and this number is simply the secondary key used in sorting.  If not specified
the filter's priority is 50.

This is an optional method.  You can also set the priority in your new() constructor
as shown above.


Again, the point of the type() and priority() methods is to allow setting the sort order
of the filters.  Useful if you have two filters for filtering the same content-type,
but prefer to use one over the other.  Neither are required.


Here's a module to convert MS Word documents using the program "catdoc":

    package SWISH::Filters::Doc2txt;
    use vars qw/ $VERSION /;

    $VERSION = '0.191';
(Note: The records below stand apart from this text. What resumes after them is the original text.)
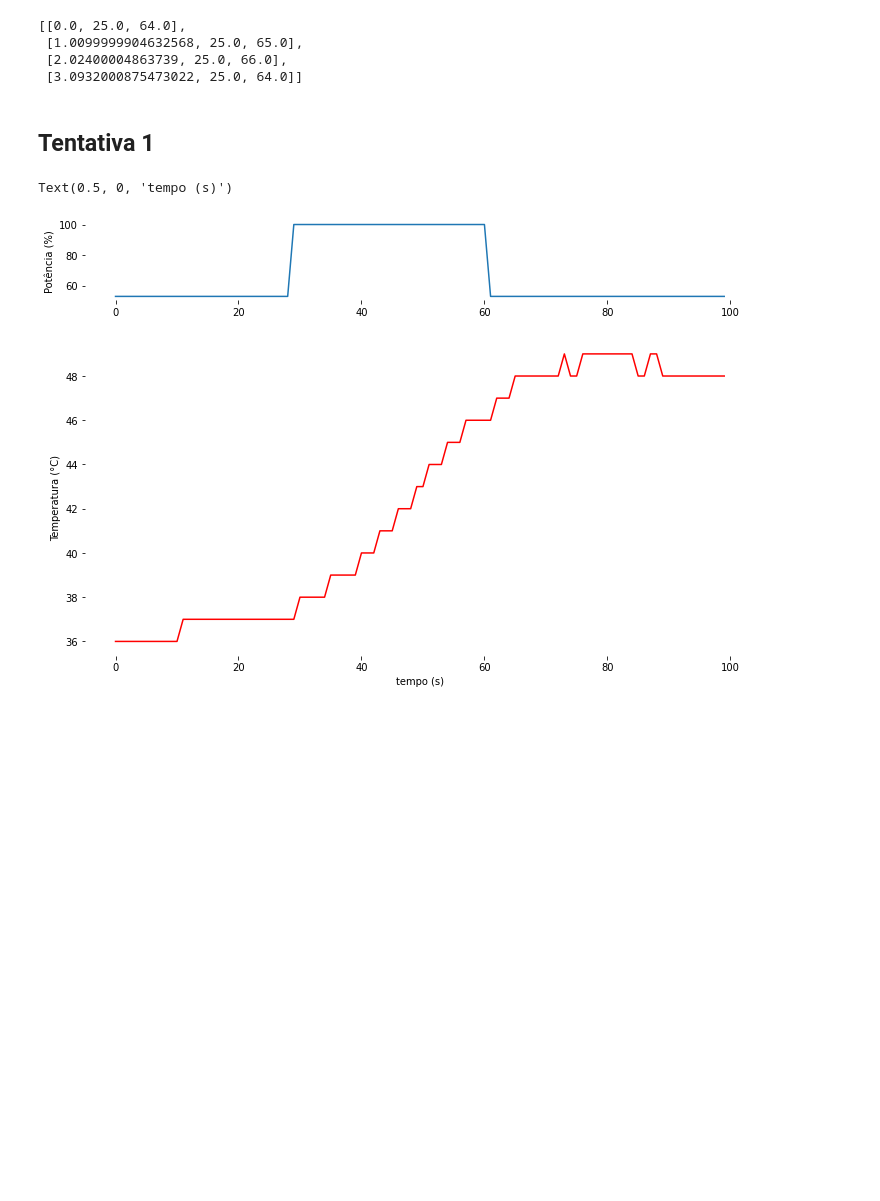
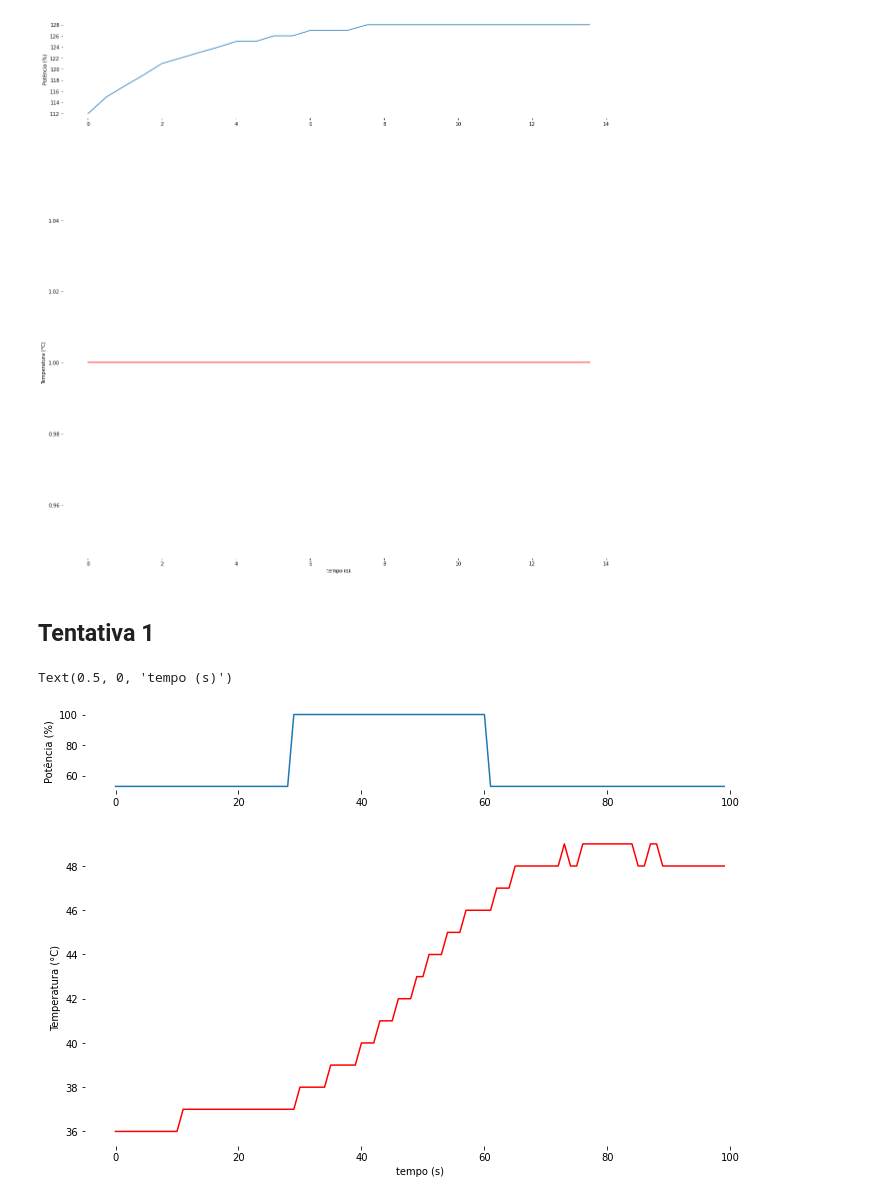
Before and after one commit to hg-heds/Arduino, a Jupyter notebook: dimmer_temp/dimmer_temp.ipynb, the cells around one changed output. Drawn from its saved outputs; the diff is of its cells as text; code cells hidden in the pictures; blank space fills up the shorter version.

```diff
--- a/dimmer_temp/dimmer_temp.ipynb
+++ b/dimmer_temp/dimmer_temp.ipynb
@@ -61,14 +40,42 @@ text3
-# %%
-a = dt.datetime.strptime(text3[0][0],'%d/%m/%Y-%H:%M:%S.%f').timestamp()
 # %%
-for i in range(len(text3)):
-    text3[i][0] = dt.datetime.strptime(text3[i][0],'%d/%m/%Y-%H:%M:%S.%f').timestamp() - a
-    text3[i][1] = float(text3[i][1])
-    text3[i][2] = float(text3[i][2])
+def format(text):
+    import numpy as np, datetime as dt
+    text2 = text.strip().split('\n')
+    for i in range(len(text2)):
+        text2[i] = text2[i].split(' -> ')
+    text3 = []
+    for row in text2:
+        Row = [row[0]]
+        Row.extend(row[1].split(' -- '))
+        text3.append(Row)
+    TODAY = dt.datetime.today().strftime('%d/%m/%Y-')
+    a = dt.datetime.strptime(TODAY+text3[0][0],'%d/%m/%Y-%H:%M:%S.%f').timestamp()
+    for i in range(len(text3)):
+        text3[i][0] = dt.datetime.strptime(TODAY+text3[i][0],'%d/%m/%Y-%H:%M:%S.%f').timestamp() - a
+        text3[i][1] = float(text3[i][1])
+        text3[i][2] = float(text3[i][2])
+    dados = np.array(text3)
+    return dados
-# %%
-text3
-# %% [output]
-[[0.0, 25.0, 64.0],
- [1.0099999904632568, 25.0, 65.0],
- [2.02400004863739, 25.0, 66.0],
- [3.0932000875473022, 25.0, 64.0]]
+# %%
+def plot(dados,name='dados.png'):
+    import matplotlib.pyplot as plt
+    from matplotlib import gridspec
+    fig = plt.figure(figsize=(20, 20))
+    gs = gridspec.GridSpec(2, 1, height_ratios=[1, 4])
+    plt.margins(0)
+    ax0 = plt.subplot(gs[0])
+    plt.box(False)
+    ax0.plot(dados[:,0], dados[:,1])
+    ax0.set_label('de')
+    ax0.set_ylabel('Potência (%)')
+    ax1 = plt.subplot(gs[1])
+    plt.box(False)
+    ax1.plot(dados[:,0], dados[:,2],'r')
+    ax1.set_ylabel('Temperatura (°C)')
+    ax1.set_xlabel('tempo (s)')
+    fig.savefig(name,facecolor='white',bbox_inches='tight')
+    return fig
+# %%
+fig = plot(format(text))
+# %% [output]
+[figure, added]
```
Also changed, not shown: parts of 8 cells of this notebook, 2 other files.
    sub new {
        my ( $class ) = @_;

        my $self = bless {
            mimetypes   => [ qr!application/(x-)?msword! ],
            priority    => 50,
        }, $class;

        # check for helpers
        return $self->set_programs( 'catdoc' );


    sub filter {
        my ( $self, $doc ) = @_;

        my $content = $self->run_catdoc( $doc->fetch_filename ) || return;

        # update the document's content type
        $filter->set_content_type( 'text/plain' );

        # return the document
        return \$content;

The new() constructor creates a blessed hash which contains an array reference
of mimetypes patterns that this filter accepts.  The priority sets this
filter to run after any other filters that might handle the same type of content.
The F<set_programs()> function says that we need to call a program called "catdoc".
The function either returns $self or undefined if catdoc could not be found.
The F<set_programs()> function creates a new method for running catdoc.

The filter function runs catdoc passing in the name of the file (if the file is in memory
a temporary file is created).  That F<run_catdoc()> function was created by the
F<set_programs()> call above.



=head1 TESTING

Filters can be tested with the F<swish-filter-test> program in the C<example/>
directory. Run:

   swish-filter-test -man

for documentation.

=head1 TODO

The C<File::Extract> package on CPAN does much of the same work as SWISH::Filter,
but used more native Perl. It might be worth investigating if there is anything
to be gained by using it in any of the core filters.

=head1 SUPPORT

Please contact the Swish-e discussion list.

=head1 AUTHOR

Bill Moseley

Currently maintained by Peter Karman C<>


This library is free software; you can redistribute it
and/or modify it under the same terms as Perl itself.